### [PROMPT]
When you write out the entries, keep every line exactly as it appears.

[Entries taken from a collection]
──────────────────────────────

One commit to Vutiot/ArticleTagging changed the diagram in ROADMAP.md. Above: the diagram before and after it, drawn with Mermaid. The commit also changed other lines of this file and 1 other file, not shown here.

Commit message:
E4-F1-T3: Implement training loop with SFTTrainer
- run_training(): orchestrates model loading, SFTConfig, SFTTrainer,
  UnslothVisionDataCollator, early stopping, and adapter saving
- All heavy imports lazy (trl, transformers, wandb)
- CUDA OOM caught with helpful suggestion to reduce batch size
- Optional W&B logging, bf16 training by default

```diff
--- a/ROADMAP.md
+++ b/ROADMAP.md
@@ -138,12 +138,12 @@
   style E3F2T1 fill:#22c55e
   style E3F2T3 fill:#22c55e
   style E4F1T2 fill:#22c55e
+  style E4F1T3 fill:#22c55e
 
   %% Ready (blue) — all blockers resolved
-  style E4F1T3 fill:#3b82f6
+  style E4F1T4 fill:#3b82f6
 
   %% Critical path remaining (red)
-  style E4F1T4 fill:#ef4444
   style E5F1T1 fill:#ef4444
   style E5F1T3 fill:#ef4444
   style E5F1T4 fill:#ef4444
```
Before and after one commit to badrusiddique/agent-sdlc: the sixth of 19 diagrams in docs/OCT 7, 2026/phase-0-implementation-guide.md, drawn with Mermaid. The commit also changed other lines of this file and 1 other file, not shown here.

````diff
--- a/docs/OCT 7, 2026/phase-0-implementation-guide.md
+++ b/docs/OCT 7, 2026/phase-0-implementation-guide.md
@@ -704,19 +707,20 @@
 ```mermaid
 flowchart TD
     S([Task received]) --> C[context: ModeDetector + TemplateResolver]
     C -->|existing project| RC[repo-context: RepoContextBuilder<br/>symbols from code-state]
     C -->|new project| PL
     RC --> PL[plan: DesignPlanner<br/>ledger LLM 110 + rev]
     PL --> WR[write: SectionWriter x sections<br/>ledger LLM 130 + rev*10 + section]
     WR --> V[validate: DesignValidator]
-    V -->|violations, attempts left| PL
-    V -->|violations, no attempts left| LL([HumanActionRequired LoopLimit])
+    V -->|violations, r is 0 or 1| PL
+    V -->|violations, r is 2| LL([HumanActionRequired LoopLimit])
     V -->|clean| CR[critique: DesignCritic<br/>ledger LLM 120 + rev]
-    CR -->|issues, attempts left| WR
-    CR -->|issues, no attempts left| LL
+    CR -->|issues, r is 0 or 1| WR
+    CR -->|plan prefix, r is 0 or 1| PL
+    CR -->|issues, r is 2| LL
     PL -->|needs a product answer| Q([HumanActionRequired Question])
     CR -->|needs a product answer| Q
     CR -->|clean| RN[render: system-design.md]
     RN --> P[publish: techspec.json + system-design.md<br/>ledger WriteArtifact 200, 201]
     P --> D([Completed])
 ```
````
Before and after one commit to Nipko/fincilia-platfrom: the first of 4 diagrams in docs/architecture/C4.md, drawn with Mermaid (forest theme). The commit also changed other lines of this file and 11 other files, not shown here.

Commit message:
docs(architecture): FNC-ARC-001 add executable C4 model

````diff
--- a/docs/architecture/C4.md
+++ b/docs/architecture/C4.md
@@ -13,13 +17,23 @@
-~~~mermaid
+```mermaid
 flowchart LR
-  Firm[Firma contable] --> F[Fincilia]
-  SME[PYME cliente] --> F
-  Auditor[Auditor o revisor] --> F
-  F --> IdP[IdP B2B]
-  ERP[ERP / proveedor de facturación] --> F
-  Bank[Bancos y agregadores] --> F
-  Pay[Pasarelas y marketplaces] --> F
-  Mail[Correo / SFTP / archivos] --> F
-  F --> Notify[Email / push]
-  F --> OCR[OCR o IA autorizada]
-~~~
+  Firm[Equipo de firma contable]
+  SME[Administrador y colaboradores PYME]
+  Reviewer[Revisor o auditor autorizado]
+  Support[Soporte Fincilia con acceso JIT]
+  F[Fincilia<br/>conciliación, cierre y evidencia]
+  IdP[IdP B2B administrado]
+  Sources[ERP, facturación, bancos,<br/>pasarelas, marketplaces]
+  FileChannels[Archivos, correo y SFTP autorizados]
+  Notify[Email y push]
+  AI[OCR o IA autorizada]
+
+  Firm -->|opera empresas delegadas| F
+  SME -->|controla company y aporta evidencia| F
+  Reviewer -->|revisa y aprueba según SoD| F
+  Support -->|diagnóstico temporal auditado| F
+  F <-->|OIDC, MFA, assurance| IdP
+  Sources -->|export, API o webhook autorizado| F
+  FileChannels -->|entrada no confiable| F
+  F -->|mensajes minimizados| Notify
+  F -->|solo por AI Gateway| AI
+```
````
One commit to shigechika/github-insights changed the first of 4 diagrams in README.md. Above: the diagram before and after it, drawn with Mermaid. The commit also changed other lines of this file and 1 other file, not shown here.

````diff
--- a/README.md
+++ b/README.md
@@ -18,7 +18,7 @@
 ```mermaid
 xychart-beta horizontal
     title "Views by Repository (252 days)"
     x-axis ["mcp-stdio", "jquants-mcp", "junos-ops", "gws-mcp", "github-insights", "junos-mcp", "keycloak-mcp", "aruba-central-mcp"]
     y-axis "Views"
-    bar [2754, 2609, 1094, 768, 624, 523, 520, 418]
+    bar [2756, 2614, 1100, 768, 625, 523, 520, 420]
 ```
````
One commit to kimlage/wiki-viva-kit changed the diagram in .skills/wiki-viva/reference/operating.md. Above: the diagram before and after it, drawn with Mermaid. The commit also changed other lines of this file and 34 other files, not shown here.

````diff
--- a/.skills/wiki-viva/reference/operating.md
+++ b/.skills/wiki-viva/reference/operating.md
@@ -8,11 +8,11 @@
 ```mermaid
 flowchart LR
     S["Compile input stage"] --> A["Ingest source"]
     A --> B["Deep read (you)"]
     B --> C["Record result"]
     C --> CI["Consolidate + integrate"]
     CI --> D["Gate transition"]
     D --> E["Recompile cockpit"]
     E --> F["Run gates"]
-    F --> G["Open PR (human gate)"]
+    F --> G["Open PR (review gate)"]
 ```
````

──────────────────────────────

### [RESULT BELOW]
One commit to Vutiot/ArticleTagging changed the diagram in ROADMAP.md. Above: the diagram before and after it, drawn with Mermaid. The commit also changed other lines of this file and 1 other file, not shown here.

Commit message:
E4-F1-T3: Implement training loop with SFTTrainer
- run_training(): orchestrates model loading, SFTConfig, SFTTrainer,
  UnslothVisionDataCollator, early stopping, and adapter saving
- All heavy imports lazy (trl, transformers, wandb)
- CUDA OOM caught with helpful suggestion to reduce batch size
- Optional W&B logging, bf16 training by default

```diff
--- a/ROADMAP.md
+++ b/ROADMAP.md
@@ -138,12 +138,12 @@
   style E3F2T1 fill:#22c55e
   style E3F2T3 fill:#22c55e
   style E4F1T2 fill:#22c55e
+  style E4F1T3 fill:#22c55e
 
   %% Ready (blue) — all blockers resolved
-  style E4F1T3 fill:#3b82f6
+  style E4F1T4 fill:#3b82f6
 
   %% Critical path remaining (red)
-  style E4F1T4 fill:#ef4444
   style E5F1T1 fill:#ef4444
   style E5F1T3 fill:#ef4444
   style E5F1T4 fill:#ef4444
```
Before and after one commit to badrusiddique/agent-sdlc: the sixth of 19 diagrams in docs/OCT 7, 2026/phase-0-implementation-guide.md, drawn with Mermaid. The commit also changed other lines of this file and 1 other file, not shown here.

````diff
--- a/docs/OCT 7, 2026/phase-0-implementation-guide.md
+++ b/docs/OCT 7, 2026/phase-0-implementation-guide.md
@@ -704,19 +707,20 @@
 ```mermaid
 flowchart TD
     S([Task received]) --> C[context: ModeDetector + TemplateResolver]
     C -->|existing project| RC[repo-context: RepoContextBuilder<br/>symbols from code-state]
     C -->|new project| PL
     RC --> PL[plan: DesignPlanner<br/>ledger LLM 110 + rev]
     PL --> WR[write: SectionWriter x sections<br/>ledger LLM 130 + rev*10 + section]
     WR --> V[validate: DesignValidator]
-    V -->|violations, attempts left| PL
-    V -->|violations, no attempts left| LL([HumanActionRequired LoopLimit])
+    V -->|violations, r is 0 or 1| PL
+    V -->|violations, r is 2| LL([HumanActionRequired LoopLimit])
     V -->|clean| CR[critique: DesignCritic<br/>ledger LLM 120 + rev]
-    CR -->|issues, attempts left| WR
-    CR -->|issues, no attempts left| LL
+    CR -->|issues, r is 0 or 1| WR
+    CR -->|plan prefix, r is 0 or 1| PL
+    CR -->|issues, r is 2| LL
     PL -->|needs a product answer| Q([HumanActionRequired Question])
     CR -->|needs a product answer| Q
     CR -->|clean| RN[render: system-design.md]
     RN --> P[publish: techspec.json + system-design.md<br/>ledger WriteArtifact 200, 201]
     P --> D([Completed])
 ```
````
Before and after one commit to Nipko/fincilia-platfrom: the first of 4 diagrams in docs/architecture/C4.md, drawn with Mermaid (forest theme). The commit also changed other lines of this file and 11 other files, not shown here.

Commit message:
docs(architecture): FNC-ARC-001 add executable C4 model

````diff
--- a/docs/architecture/C4.md
+++ b/docs/architecture/C4.md
@@ -13,13 +17,23 @@
-~~~mermaid
+```mermaid
 flowchart LR
-  Firm[Firma contable] --> F[Fincilia]
-  SME[PYME cliente] --> F
-  Auditor[Auditor o revisor] --> F
-  F --> IdP[IdP B2B]
-  ERP[ERP / proveedor de facturación] --> F
-  Bank[Bancos y agregadores] --> F
-  Pay[Pasarelas y marketplaces] --> F
-  Mail[Correo / SFTP / archivos] --> F
-  F --> Notify[Email / push]
-  F --> OCR[OCR o IA autorizada]
-~~~
+  Firm[Equipo de firma contable]
+  SME[Administrador y colaboradores PYME]
+  Reviewer[Revisor o auditor autorizado]
+  Support[Soporte Fincilia con acceso JIT]
+  F[Fincilia<br/>conciliación, cierre y evidencia]
+  IdP[IdP B2B administrado]
+  Sources[ERP, facturación, bancos,<br/>pasarelas, marketplaces]
+  FileChannels[Archivos, correo y SFTP autorizados]
+  Notify[Email y push]
+  AI[OCR o IA autorizada]
+
+  Firm -->|opera empresas delegadas| F
+  SME -->|controla company y aporta evidencia| F
+  Reviewer -->|revisa y aprueba según SoD| F
+  Support -->|diagnóstico temporal auditado| F
+  F <-->|OIDC, MFA, assurance| IdP
+  Sources -->|export, API o webhook autorizado| F
+  FileChannels -->|entrada no confiable| F
+  F -->|mensajes minimizados| Notify
+  F -->|solo por AI Gateway| AI
+```
````
One commit to shigechika/github-insights changed the first of 4 diagrams in README.md. Above: the diagram before and after it, drawn with Mermaid. The commit also changed other lines of this file and 1 other file, not shown here.

````diff
--- a/README.md
+++ b/README.md
@@ -18,7 +18,7 @@
 ```mermaid
 xychart-beta horizontal
     title "Views by Repository (252 days)"
     x-axis ["mcp-stdio", "jquants-mcp", "junos-ops", "gws-mcp", "github-insights", "junos-mcp", "keycloak-mcp", "aruba-central-mcp"]
     y-axis "Views"
-    bar [2754, 2609, 1094, 768, 624, 523, 520, 418]
+    bar [2756, 2614, 1100, 768, 625, 523, 520, 420]
 ```
````
One commit to kimlage/wiki-viva-kit changed the diagram in .skills/wiki-viva/reference/operating.md. Above: the diagram before and after it, drawn with Mermaid. The commit also changed other lines of this file and 34 other files, not shown here.

````diff
--- a/.skills/wiki-viva/reference/operating.md
+++ b/.skills/wiki-viva/reference/operating.md
@@ -8,11 +8,11 @@
 ```mermaid
 flowchart LR
     S["Compile input stage"] --> A["Ingest source"]
     A --> B["Deep read (you)"]
     B --> C["Record result"]
     C --> CI["Consolidate + integrate"]
     CI --> D["Gate transition"]
     D --> E["Recompile cockpit"]
     E --> F["Run gates"]
-    F --> G["Open PR (human gate)"]
+    F --> G["Open PR (review gate)"]
 ```
````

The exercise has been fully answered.